The post-recession trend towards corporate downsizing and cost containment has resulted in businesses scrutinizing their travel budgets and trimming waste wherever possible. Since videoconferencing can deliver much of the personal contact and intimacy that otherwise requires on-site presence and can save enormous amounts of the time, money, and productivity lost in travel, it has become a much sought after alternative to business travel.

The potential applications of videoconferencing just are beginning to be explored. The first major use has been internal corporate communications, especially in situations where significant overseas initiatives require detailed reporting from operatives in the field.

The rest of this article is only available to active members of Questia

Sign up now for a free, 1-day trial and receive full access to:

  • Questia's entire collection
  • Automatic bibliography creation
  • More helpful research tools like notes, citations, and highlights
  • Ad-free environment

Already a member? Log in now.

Notes for this article

Add a new note
If you are trying to select text to create highlights or citations, remember that you must now click or tap on the first word, and then click or tap on the last word.
One moment ...
Project items

Items saved from this article

This article has been saved
Highlights (0)
Some of your highlights are legacy items.

Highlights saved before July 30, 2012 will not be displayed on their respective source pages.

You can easily re-create the highlights by opening the book page or article, selecting the text, and clicking “Highlight.”

Citations (0)
Some of your citations are legacy items.

Any citation created before July 30, 2012 will labeled as a “Cited page.” New citations will be saved as cited passages, pages or articles.

We also added the ability to view new citations from your projects or the book or article where you created them.

Notes (0)
Bookmarks (0)

You have no saved items from this article

Project items include:
  • Saved book/article
  • Highlights
  • Quotes/citations
  • Notes
  • Bookmarks
Notes
Cite this article

Cited article

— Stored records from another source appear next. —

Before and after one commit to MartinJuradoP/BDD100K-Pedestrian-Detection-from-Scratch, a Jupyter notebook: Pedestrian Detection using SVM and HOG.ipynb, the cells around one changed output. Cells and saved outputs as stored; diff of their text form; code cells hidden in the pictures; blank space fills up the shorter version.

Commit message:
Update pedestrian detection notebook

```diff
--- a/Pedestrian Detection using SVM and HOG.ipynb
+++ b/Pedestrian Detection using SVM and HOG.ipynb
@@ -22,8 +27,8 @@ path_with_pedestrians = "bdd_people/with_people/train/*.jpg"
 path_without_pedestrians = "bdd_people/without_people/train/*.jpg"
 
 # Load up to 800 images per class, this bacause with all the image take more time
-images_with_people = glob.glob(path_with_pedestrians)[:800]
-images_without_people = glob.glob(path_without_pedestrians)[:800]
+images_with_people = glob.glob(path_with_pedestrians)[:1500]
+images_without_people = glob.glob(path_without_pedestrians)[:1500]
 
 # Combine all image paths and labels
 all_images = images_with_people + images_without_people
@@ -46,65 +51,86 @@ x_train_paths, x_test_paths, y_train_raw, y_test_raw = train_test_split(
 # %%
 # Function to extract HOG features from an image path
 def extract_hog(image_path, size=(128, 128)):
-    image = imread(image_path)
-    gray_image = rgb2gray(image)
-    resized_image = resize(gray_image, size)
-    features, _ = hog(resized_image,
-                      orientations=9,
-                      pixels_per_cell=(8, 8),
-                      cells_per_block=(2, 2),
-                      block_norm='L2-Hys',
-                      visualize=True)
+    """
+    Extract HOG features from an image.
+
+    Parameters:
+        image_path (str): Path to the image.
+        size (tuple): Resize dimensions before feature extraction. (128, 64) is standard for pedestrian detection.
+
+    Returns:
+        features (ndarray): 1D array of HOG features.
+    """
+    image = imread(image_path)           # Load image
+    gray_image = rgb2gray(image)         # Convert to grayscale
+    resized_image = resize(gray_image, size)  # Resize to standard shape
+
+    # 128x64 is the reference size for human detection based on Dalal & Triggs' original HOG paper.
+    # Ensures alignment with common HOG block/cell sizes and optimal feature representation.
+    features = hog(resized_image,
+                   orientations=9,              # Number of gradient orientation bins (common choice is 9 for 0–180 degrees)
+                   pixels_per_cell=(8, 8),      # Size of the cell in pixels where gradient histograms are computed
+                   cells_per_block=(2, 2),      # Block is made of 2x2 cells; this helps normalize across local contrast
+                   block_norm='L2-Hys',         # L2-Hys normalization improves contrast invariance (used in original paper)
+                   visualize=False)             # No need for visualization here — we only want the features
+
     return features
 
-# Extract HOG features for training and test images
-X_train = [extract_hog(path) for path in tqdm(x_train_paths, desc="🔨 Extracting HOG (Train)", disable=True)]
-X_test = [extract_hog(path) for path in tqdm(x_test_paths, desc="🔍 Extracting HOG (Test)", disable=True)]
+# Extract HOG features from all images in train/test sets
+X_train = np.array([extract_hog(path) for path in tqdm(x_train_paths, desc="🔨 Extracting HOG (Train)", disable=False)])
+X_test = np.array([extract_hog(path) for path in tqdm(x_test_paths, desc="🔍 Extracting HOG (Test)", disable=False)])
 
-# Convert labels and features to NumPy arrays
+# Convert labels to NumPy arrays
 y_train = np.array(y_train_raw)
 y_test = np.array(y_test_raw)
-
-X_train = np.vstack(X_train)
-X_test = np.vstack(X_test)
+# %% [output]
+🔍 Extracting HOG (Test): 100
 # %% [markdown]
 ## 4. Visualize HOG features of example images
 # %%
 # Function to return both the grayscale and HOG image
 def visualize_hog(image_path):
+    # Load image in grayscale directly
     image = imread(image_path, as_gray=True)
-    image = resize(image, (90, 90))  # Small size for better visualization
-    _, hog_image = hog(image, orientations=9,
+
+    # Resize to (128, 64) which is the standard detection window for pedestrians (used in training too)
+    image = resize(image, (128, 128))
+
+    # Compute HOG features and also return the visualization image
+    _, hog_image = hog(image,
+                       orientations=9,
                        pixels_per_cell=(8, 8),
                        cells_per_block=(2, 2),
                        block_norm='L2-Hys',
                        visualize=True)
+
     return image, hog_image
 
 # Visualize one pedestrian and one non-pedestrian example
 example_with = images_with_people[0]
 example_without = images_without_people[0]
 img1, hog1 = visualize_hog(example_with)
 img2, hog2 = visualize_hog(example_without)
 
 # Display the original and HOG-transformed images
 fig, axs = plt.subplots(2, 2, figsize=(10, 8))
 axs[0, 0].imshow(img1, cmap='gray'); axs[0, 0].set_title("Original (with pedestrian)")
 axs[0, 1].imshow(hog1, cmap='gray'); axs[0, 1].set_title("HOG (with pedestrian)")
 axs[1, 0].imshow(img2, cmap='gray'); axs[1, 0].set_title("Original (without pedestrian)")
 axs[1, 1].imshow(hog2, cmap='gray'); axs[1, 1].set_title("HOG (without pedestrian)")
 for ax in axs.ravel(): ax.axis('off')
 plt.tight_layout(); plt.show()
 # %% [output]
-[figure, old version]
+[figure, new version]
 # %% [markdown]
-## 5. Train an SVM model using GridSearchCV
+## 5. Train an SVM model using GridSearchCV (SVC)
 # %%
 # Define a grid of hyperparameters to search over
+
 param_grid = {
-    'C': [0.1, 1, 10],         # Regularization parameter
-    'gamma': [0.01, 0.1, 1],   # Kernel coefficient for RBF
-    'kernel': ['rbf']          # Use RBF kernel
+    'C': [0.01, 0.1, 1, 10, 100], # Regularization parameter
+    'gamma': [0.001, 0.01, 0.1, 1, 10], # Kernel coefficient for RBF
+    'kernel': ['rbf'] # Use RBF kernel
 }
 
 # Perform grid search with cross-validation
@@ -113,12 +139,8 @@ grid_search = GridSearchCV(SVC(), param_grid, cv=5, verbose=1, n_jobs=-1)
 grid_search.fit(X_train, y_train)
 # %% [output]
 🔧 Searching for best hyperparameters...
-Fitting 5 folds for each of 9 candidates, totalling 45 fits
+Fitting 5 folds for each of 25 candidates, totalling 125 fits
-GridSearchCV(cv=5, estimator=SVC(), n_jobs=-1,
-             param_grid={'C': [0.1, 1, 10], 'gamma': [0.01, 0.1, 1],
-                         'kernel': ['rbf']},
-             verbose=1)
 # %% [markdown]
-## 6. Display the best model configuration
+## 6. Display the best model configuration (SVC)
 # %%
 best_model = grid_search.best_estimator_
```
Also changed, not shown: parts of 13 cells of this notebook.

Style
Citations are available only to our active members.
Sign up now to cite pages or passages in MLA, APA and Chicago citation styles.

(Einhorn, 1992, p. 25)

(Einhorn 25)

1

1. Lois J. Einhorn, Abraham Lincoln, the Orator: Penetrating the Lincoln Legend (Westport, CT: Greenwood Press, 1992), 25, http://www.questia.com/read/27419298.

Cited article

Videoconferencing Comes of Age
Settings

Settings

Typeface
Text size Smaller Larger
Search within

Search within this article

Look up

Look up a word

  • Dictionary
  • Thesaurus
Please submit a word or phrase above.
Print this page

Print this page

Why can't I print more than one page at a time?

Full screen

matching results for page

Cited passage

Style
Citations are available only to our active members.
Sign up now to cite pages or passages in MLA, APA and Chicago citation styles.

"Portraying himself as an honest, ordinary person helped Lincoln identify with his audiences." (Einhorn, 1992, p. 25).

"Portraying himself as an honest, ordinary person helped Lincoln identify with his audiences." (Einhorn 25)

"Portraying himself as an honest, ordinary person helped Lincoln identify with his audiences."1

1. Lois J. Einhorn, Abraham Lincoln, the Orator: Penetrating the Lincoln Legend (Westport, CT: Greenwood Press, 1992), 25, http://www.questia.com/read/27419298.

Cited passage

Welcome to the new Questia Reader

The Questia Reader has been updated to provide you with an even better online reading experience.  It is now 100% Responsive, which means you can read our books and articles on any sized device you wish.  All of your favorite tools like notes, highlights, and citations are still here, but the way you select text has been updated to be easier to use, especially on touchscreen devices.  Here's how:

1. Click or tap the first word you want to select.
2. Click or tap the last word you want to select.

OK, got it!

Thanks for trying Questia!

Please continue trying out our research tools, but please note, full functionality is available only to our active members.

Your work will be lost once you leave this Web page.

For full access in an ad-free environment, sign up now for a FREE, 1-day trial.

Already a member? Log in now.